##### DATASET CONTENT
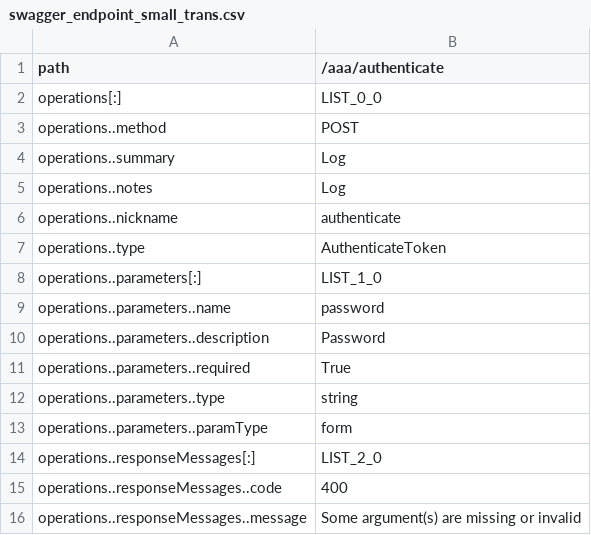
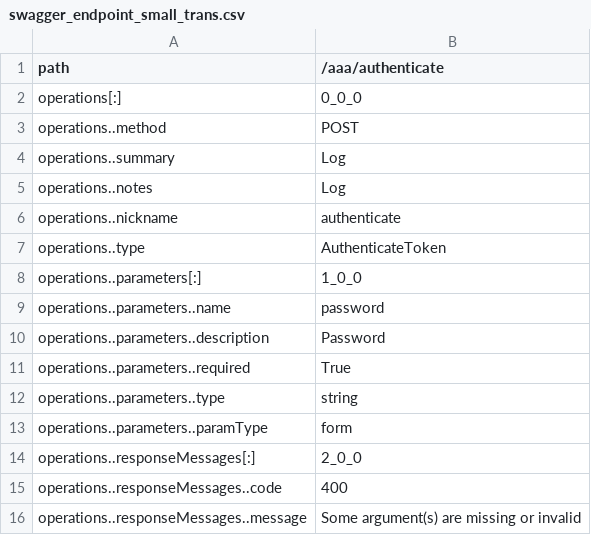
Before and after one commit to christensonb/JsonTable, a CSV file: test_examples/answer/swagger_endpoint_small_trans.csv, drawn as a sheet.

```diff
--- a/test_examples/answer/swagger_endpoint_small_trans.csv
+++ b/test_examples/answer/swagger_endpoint_small_trans.csv
@@ -1,3 +1,3 @@
 "path","/aaa/authenticate"
-"operations[:]","LIST_0_0"
+"operations[:]","0_0_0"
 "operations..method","POST"
@@ -7,3 +7,3 @@
 "operations..type","AuthenticateToken"
-"operations..parameters[:]","LIST_1_0"
+"operations..parameters[:]","1_0_0"
 "operations..parameters..name","password"
@@ -13,3 +13,3 @@
 "operations..parameters..paramType","form"
-"operations..responseMessages[:]","LIST_2_0"
+"operations..responseMessages[:]","2_0_0"
 "operations..responseMessages..code",400
```
Also changed, not shown: test_examples/answer/list_of_list.csv, test_examples/answer/simplest_true.csv, 27 other files.
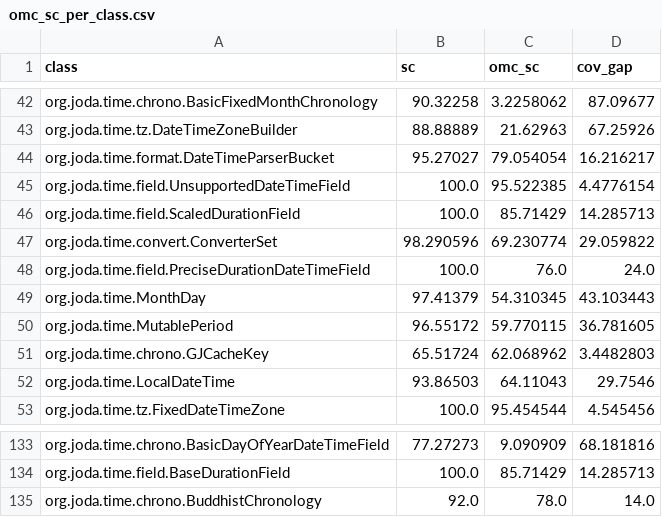
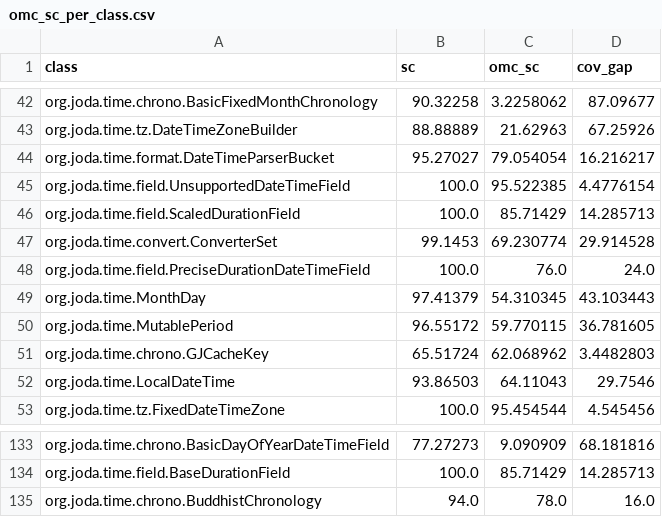
Before and after one commit to zenpoet/zenpoet.github.io, a CSV file: data/omc_sc_per_class.csv, drawn as a sheet; only a part is shown, gaps mark what is left out.

```diff
--- a/data/omc_sc_per_class.csv
+++ b/data/omc_sc_per_class.csv
@@ -46,3 +46,3 @@ org.joda.time.field.UnsupportedDateTimeField,100.0,95.522385,4.4776154
 org.joda.time.field.ScaledDurationField,100.0,85.71429,14.285713
-org.joda.time.convert.ConverterSet,98.290596,69.230774,29.059822
+org.joda.time.convert.ConverterSet,99.1453,69.230774,29.914528
 org.joda.time.field.PreciseDurationDateTimeField,100.0,76.0,24.0
@@ -134,2 +134,2 @@ org.joda.time.chrono.BasicDayOfYearDateTimeField,77.27273,9.090909,68.181816
 org.joda.time.field.BaseDurationField,100.0,85.71429,14.285713
-org.joda.time.chrono.BuddhistChronology,92.0,78.0,14.0
+org.joda.time.chrono.BuddhistChronology,94.0,78.0,16.0
```
Also changed, not shown: data/omc_sc_per_method.csv, data/sc_per_class.csv, 2 other files.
##########
REQUIRED WORK:
Exact duplicates of all the entries are required, and no image may appear in them.

TASK OUTPUT:
Before and after one commit to christensonb/JsonTable, a CSV file: test_examples/answer/swagger_endpoint_small_trans.csv, drawn as a sheet.

```diff
--- a/test_examples/answer/swagger_endpoint_small_trans.csv
+++ b/test_examples/answer/swagger_endpoint_small_trans.csv
@@ -1,3 +1,3 @@
 "path","/aaa/authenticate"
-"operations[:]","LIST_0_0"
+"operations[:]","0_0_0"
 "operations..method","POST"
@@ -7,3 +7,3 @@
 "operations..type","AuthenticateToken"
-"operations..parameters[:]","LIST_1_0"
+"operations..parameters[:]","1_0_0"
 "operations..parameters..name","password"
@@ -13,3 +13,3 @@
 "operations..parameters..paramType","form"
-"operations..responseMessages[:]","LIST_2_0"
+"operations..responseMessages[:]","2_0_0"
 "operations..responseMessages..code",400
```
Also changed, not shown: test_examples/answer/list_of_list.csv, test_examples/answer/simplest_true.csv, 27 other files.
Before and after one commit to zenpoet/zenpoet.github.io, a CSV file: data/omc_sc_per_class.csv, drawn as a sheet; only a part is shown, gaps mark what is left out.

```diff
--- a/data/omc_sc_per_class.csv
+++ b/data/omc_sc_per_class.csv
@@ -46,3 +46,3 @@ org.joda.time.field.UnsupportedDateTimeField,100.0,95.522385,4.4776154
 org.joda.time.field.ScaledDurationField,100.0,85.71429,14.285713
-org.joda.time.convert.ConverterSet,98.290596,69.230774,29.059822
+org.joda.time.convert.ConverterSet,99.1453,69.230774,29.914528
 org.joda.time.field.PreciseDurationDateTimeField,100.0,76.0,24.0
@@ -134,2 +134,2 @@ org.joda.time.chrono.BasicDayOfYearDateTimeField,77.27273,9.090909,68.181816
 org.joda.time.field.BaseDurationField,100.0,85.71429,14.285713
-org.joda.time.chrono.BuddhistChronology,92.0,78.0,14.0
+org.joda.time.chrono.BuddhistChronology,94.0,78.0,16.0
```
Also changed, not shown: data/omc_sc_per_method.csv, data/sc_per_class.csv, 2 other files.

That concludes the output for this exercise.